» **Your task**:
After reading the data below, copy out every line that contains the word "blank".
%%
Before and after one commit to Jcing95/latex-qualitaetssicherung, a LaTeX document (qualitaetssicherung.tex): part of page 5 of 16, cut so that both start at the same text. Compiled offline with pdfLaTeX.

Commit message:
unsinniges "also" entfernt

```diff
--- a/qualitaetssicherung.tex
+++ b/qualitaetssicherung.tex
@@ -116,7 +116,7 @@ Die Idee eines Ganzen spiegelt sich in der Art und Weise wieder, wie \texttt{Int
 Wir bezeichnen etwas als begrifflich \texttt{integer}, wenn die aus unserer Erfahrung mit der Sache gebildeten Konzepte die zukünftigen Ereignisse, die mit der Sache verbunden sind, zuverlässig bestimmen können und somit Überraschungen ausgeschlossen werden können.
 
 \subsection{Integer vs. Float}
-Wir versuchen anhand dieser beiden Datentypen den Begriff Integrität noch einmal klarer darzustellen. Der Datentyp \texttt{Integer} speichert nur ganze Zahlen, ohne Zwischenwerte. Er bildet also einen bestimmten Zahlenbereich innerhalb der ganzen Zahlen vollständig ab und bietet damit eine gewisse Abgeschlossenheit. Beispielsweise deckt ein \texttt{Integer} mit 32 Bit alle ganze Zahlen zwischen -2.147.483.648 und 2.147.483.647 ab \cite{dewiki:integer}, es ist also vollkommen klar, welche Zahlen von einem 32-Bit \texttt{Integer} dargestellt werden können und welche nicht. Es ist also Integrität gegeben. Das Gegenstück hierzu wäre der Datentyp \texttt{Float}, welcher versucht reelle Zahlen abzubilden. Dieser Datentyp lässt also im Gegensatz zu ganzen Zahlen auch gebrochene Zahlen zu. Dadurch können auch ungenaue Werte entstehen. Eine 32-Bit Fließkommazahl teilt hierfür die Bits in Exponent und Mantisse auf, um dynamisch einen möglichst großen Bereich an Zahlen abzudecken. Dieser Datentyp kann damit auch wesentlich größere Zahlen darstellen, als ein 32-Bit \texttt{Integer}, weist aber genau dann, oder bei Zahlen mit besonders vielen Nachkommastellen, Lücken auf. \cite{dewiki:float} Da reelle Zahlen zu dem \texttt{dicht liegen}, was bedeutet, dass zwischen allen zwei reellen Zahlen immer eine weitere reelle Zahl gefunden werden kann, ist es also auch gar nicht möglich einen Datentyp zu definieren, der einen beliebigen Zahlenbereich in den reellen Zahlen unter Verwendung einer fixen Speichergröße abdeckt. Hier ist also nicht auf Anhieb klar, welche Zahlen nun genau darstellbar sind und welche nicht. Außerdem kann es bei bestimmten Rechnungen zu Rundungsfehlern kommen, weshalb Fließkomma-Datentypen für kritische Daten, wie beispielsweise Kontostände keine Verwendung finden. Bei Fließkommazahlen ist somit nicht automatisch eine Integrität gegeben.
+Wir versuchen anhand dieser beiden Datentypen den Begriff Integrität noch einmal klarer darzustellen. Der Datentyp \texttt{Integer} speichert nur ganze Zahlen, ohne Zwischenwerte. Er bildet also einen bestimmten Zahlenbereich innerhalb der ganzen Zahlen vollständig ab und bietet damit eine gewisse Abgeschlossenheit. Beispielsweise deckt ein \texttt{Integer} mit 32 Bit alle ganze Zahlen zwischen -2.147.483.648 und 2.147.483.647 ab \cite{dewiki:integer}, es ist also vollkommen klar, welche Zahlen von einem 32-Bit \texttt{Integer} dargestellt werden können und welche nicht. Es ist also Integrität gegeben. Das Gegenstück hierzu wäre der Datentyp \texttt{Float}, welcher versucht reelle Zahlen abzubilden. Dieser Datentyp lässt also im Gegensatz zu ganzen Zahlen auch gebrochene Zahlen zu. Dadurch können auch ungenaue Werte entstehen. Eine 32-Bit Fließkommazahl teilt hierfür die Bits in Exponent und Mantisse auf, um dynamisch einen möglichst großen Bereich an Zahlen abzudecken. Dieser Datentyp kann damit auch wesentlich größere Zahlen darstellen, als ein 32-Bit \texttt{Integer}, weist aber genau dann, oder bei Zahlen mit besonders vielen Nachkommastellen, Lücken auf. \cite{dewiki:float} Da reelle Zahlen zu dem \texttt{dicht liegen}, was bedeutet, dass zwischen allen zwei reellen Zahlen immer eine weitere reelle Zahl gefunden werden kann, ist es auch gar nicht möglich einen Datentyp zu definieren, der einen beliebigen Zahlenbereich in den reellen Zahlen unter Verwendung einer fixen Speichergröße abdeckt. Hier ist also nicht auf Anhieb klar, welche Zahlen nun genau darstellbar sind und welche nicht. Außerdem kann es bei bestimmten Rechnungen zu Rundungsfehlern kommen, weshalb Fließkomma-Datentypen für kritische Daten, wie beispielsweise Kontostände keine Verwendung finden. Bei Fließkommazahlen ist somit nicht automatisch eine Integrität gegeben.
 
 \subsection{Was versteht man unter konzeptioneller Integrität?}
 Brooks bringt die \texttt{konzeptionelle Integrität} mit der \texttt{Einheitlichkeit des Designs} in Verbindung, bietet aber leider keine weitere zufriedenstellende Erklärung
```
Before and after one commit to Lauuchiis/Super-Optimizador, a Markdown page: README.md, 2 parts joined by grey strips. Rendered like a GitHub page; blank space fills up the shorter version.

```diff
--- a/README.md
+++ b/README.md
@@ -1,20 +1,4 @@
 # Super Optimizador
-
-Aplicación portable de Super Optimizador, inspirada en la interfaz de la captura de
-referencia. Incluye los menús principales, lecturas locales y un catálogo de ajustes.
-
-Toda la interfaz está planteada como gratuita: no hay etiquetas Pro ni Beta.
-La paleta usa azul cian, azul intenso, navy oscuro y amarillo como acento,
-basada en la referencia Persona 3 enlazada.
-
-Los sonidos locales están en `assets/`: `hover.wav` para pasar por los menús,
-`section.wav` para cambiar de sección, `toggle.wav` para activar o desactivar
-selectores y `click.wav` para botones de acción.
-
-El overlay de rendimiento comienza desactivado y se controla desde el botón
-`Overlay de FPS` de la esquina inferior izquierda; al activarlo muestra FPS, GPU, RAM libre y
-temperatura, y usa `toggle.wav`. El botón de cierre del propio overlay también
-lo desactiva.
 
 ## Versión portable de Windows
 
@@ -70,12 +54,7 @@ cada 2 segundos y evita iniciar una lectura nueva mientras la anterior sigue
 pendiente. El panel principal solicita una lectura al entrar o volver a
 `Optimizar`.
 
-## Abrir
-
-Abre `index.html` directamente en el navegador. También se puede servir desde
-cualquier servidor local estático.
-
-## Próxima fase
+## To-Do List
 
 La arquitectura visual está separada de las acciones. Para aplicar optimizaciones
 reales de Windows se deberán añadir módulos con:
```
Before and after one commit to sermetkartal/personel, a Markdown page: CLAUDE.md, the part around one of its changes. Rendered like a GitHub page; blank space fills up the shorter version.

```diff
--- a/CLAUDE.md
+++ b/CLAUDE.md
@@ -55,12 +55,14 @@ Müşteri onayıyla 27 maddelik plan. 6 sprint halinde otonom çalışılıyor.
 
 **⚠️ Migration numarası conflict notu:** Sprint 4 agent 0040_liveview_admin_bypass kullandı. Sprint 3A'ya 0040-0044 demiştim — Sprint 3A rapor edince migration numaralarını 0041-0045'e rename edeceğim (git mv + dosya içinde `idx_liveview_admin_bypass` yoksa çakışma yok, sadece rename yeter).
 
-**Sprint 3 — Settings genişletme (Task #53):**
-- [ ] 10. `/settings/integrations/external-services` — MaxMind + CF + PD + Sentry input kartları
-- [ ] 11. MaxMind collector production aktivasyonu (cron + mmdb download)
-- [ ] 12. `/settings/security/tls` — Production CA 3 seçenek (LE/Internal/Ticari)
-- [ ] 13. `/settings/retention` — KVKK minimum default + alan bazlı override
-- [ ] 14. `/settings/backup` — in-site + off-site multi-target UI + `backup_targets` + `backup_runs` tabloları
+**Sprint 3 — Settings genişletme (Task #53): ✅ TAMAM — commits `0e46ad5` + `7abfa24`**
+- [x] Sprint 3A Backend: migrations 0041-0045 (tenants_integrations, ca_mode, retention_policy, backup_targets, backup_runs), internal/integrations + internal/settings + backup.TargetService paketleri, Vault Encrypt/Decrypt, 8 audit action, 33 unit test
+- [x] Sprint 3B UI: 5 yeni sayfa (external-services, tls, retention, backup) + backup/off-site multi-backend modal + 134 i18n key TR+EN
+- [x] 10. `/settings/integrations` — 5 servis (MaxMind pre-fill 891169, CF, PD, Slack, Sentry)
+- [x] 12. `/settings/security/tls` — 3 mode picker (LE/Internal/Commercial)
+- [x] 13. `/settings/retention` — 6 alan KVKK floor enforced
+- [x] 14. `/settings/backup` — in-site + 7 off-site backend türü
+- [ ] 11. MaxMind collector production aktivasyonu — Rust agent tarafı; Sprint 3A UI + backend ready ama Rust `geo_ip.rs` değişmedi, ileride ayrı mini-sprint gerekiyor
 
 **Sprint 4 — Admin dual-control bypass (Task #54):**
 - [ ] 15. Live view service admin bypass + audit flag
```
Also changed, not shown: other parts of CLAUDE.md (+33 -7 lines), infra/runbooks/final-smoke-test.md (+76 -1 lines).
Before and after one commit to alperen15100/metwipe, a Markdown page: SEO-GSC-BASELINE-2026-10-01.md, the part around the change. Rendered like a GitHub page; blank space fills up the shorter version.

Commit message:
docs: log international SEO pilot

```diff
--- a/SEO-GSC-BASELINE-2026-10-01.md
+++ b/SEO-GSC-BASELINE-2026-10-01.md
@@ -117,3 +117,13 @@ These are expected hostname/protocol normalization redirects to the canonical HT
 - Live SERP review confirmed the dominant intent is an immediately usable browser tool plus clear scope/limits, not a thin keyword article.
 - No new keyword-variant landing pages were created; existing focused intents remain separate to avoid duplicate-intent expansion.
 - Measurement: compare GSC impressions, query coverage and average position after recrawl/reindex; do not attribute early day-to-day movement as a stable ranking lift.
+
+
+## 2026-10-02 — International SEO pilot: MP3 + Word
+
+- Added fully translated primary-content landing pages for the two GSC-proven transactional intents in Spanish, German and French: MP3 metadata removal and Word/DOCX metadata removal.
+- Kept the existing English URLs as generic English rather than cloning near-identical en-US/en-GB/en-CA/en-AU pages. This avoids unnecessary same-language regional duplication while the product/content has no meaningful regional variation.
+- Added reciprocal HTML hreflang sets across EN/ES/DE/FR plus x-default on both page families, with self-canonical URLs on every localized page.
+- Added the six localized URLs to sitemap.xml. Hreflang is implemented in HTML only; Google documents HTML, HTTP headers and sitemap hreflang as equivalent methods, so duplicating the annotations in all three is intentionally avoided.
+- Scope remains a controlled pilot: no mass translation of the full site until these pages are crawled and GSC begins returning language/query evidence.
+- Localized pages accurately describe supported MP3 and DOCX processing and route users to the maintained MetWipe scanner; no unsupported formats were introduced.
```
%%
» **Solved problem**:
Before and after one commit to Lauuchiis/Super-Optimizador, a Markdown page: README.md, 2 parts joined by grey strips. Rendered like a GitHub page; blank space fills up the shorter version.
Before and after one commit to sermetkartal/personel, a Markdown page: CLAUDE.md, the part around one of its changes. Rendered like a GitHub page; blank space fills up the shorter version.
Before and after one commit to alperen15100/metwipe, a Markdown page: SEO-GSC-BASELINE-2026-10-01.md, the part around the change. Rendered like a GitHub page; blank space fills up the shorter version.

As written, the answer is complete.